Today, as trade relations between the countries expand due to improved technology and infrastructure, political tensions are on a rise. The authoritarian regime in China, news of internment camps and reports of intellectual property theft have been condemned by Western countries.
In this seminar, experts discuss the Silk Roads and how they changed China’s outlook and relationship with European nations. They also question, how did the biggest Chinese empire transform trade between nations? How did China’s historic leadership build its vast network of trade? What does the future of trade look like for China and other nations?
The panel features Peter Frankopan, professor of global history at Oxford University and associate director of the Programme for Silk Roads Studies at King’s College, Cambridge; Valerie Hansen, professor of Chinese and world history at Yale University and author of The Silk Roads: A New History; David C. Kang, Maria Crutcher professor in international relations, business and East Asian languages and cultures at USC and director of the USC Korean Studies Institute; Michael D. Swaine, director of the East Asia Program at Quincy Institute for Responsible Statecraft.
The panel is moderated by Mike Murphy, USC Center for the Political Future co-director and NBC political analyst with welcome remarks from from Jay Rubenstein, director of the USC Center for the Premodern World and professor of history.
Who Will Benefit
– Policymakers looking to understand how to address the inevitable rise of China
– History enthusiasts who want to dig deeper into the rise of Chinese trade from the Silk Roads to today
– Political science students hoping to gain more insights into the future of trade amidst privacy and intellectual property issues in China
About Our Featured Faculty
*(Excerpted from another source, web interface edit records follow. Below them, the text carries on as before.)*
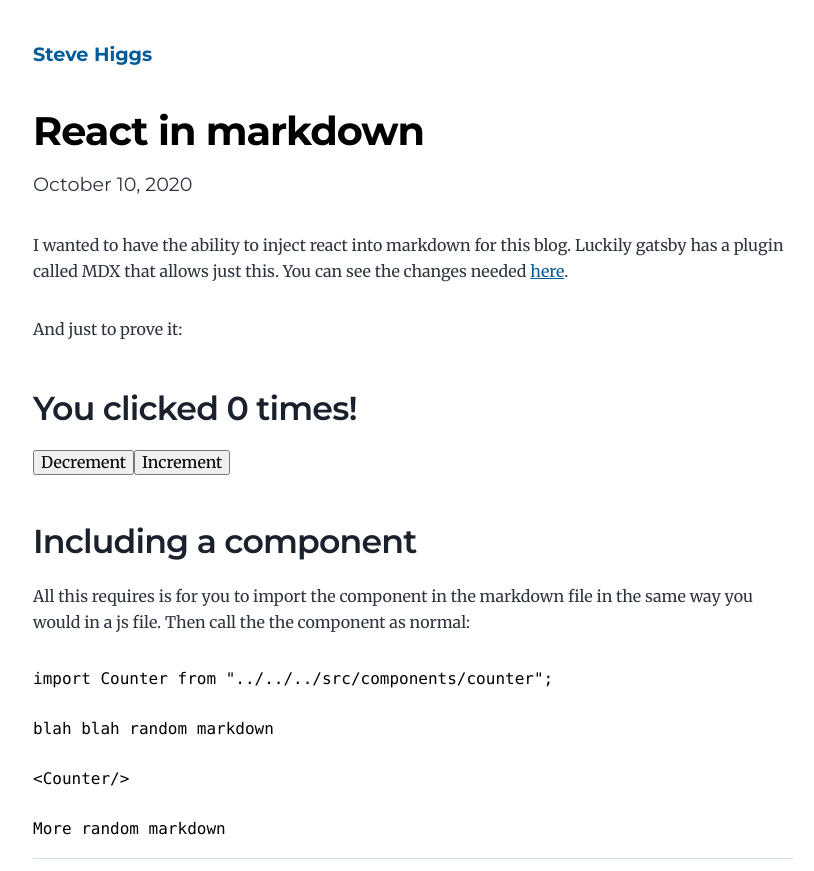
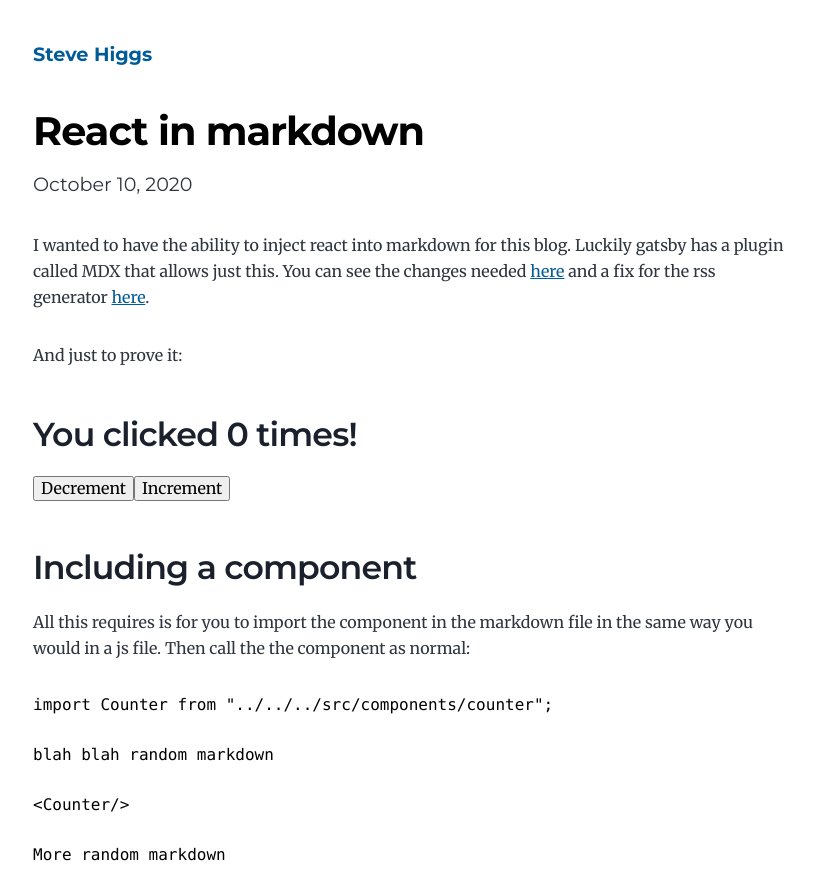
Before and after one commit to stevejhiggs/blog, a Gatsby site: page /react-in-markdown/ in a window 1280 px wide. Shown: the top 871 px of the page, without its empty margins (227-1041 px from the left). Built offline with nearby package versions, Linux system fonts and the light colour scheme; Gatsby itself is replaced by a stand-in of ours; some packages are replaced by stand-ins of ours; code samples lack their colours.

Commit message:
add link to generator fix

```diff
--- a/content/blog/react-in-markdown/index.md
+++ b/content/blog/react-in-markdown/index.md
@@ -6,7 +6,7 @@ description: "Getting react running in markdown didn't prove too hard"
 
 import Counter from '../../../src/components/counter'
 
-I wanted to have the ability to inject react into markdown for this blog. Luckily gatsby has a plugin called MDX that allows just this. You can see the changes needed [here](https://github.com/stevejhiggs/blog/commit/f538cb0b86f357192580ee42bc7bdddada87a741).
+I wanted to have the ability to inject react into markdown for this blog. Luckily gatsby has a plugin called MDX that allows just this. You can see the changes needed [here](https://github.com/stevejhiggs/blog/commit/f538cb0b86f357192580ee42bc7bdddada87a741) and a fix for the rss generator [here](https://github.com/stevejhiggs/blog/commit/768f90f3b17000c21d0c644716e0f3b64a4e8937).
 
 And just to prove it:
 
```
Mike Murphy is the co-director of the USC Center for the Political Future. Murphy is one of the Republican Party’s most successful political media consultants, having handled strategy and advertising for more than 26 successful gubernatorial and senatorial campaigns. His record in helping Republicans win Democratic states is unmatched by any other GOP consultant. Murphy has been called a “media master” by Fortune magazine, the GOP’s “hottest media consultant” by Newsweek, and the leader of a “new breed” of campaign consultants by Congressional Quarterly. He is a widely known political pundit, appearing frequently on NBC, CNN and NPR. Previously, he served as a regular on the Meet the Press political roundtable and wrote the “Murphy’s Law” column for TIME Magazine.
Jay Rubenstein is the professor of history at USC Dornsife College of Letters, Arts and Sciences. Rubenstein studies the cultural and intellectual history of the High Middle Ages, with emphases on the Crusades, monasticism, biblical exegesis and prophetic thought. In addition to teaching in the history department, he is the director of the USC Center for the Premodern World. He was felicitated with MacArthur Fellow, 2008-2012.